Items from a data source
* * * * * * * * *

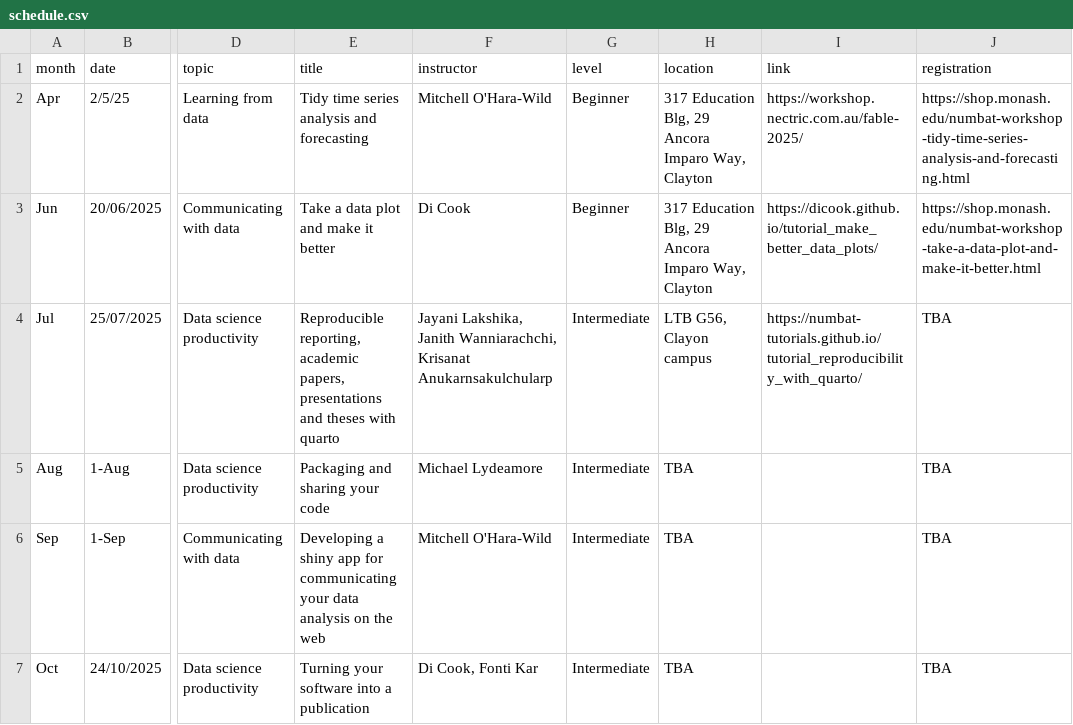
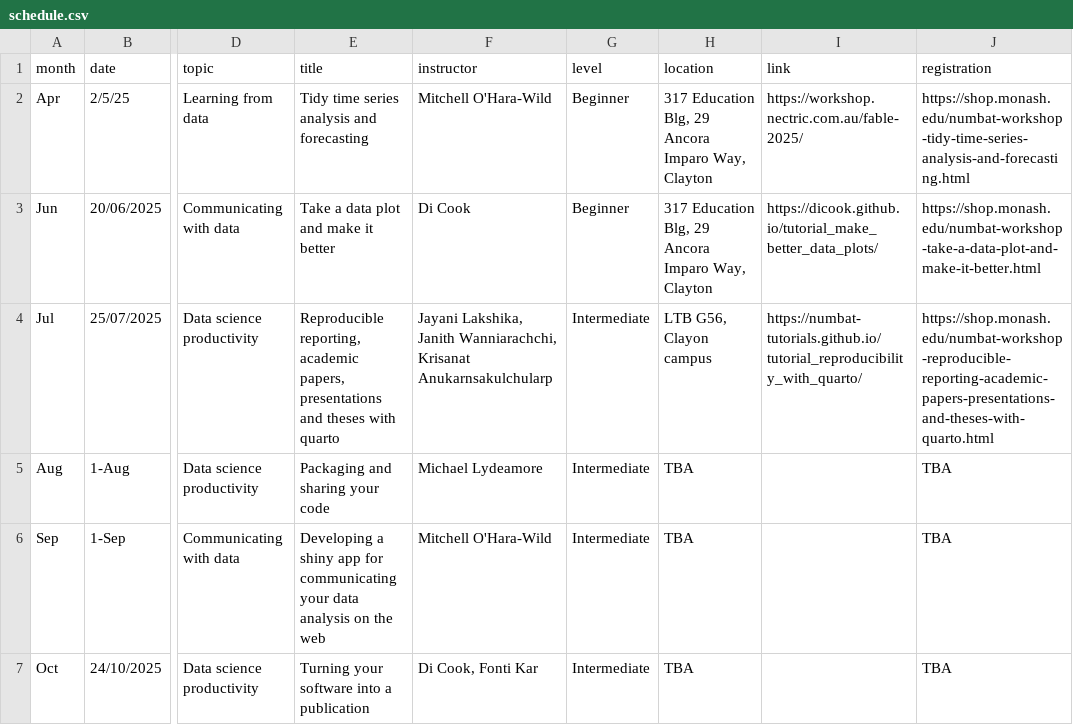
Before and after one commit to numbats/numbats-quarto-website, a CSV file: workshops/schedule.csv, drawn as a sheet; only a part is shown, gaps mark what is left out; the diff names each change by its address in the sheet, - before the commit and + after, or states it on an @@ line.

Commit message:
monash shop link

```diff
--- a/workshops/schedule.csv
+++ b/workshops/schedule.csv
-J4 (registration): TBA
+J4 (registration): https://shop.monash.edu/numbat-workshop-reproducible-reporting-academic-papers-presentations-and-theses-with-quarto.html
```
Also changed, not shown: 1 other file.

* * * * * * * * *

■ Exercise directions ■
Whenever a line in the records contains the word "shown", copy that line.

■ Solution to this task ■
Before and after one commit to numbats/numbats-quarto-website, a CSV file: workshops/schedule.csv, drawn as a sheet; only a part is shown, gaps mark what is left out; the diff names each change by its address in the sheet, - before the commit and + after, or states it on an @@ line.
Also changed, not shown: 1 other file.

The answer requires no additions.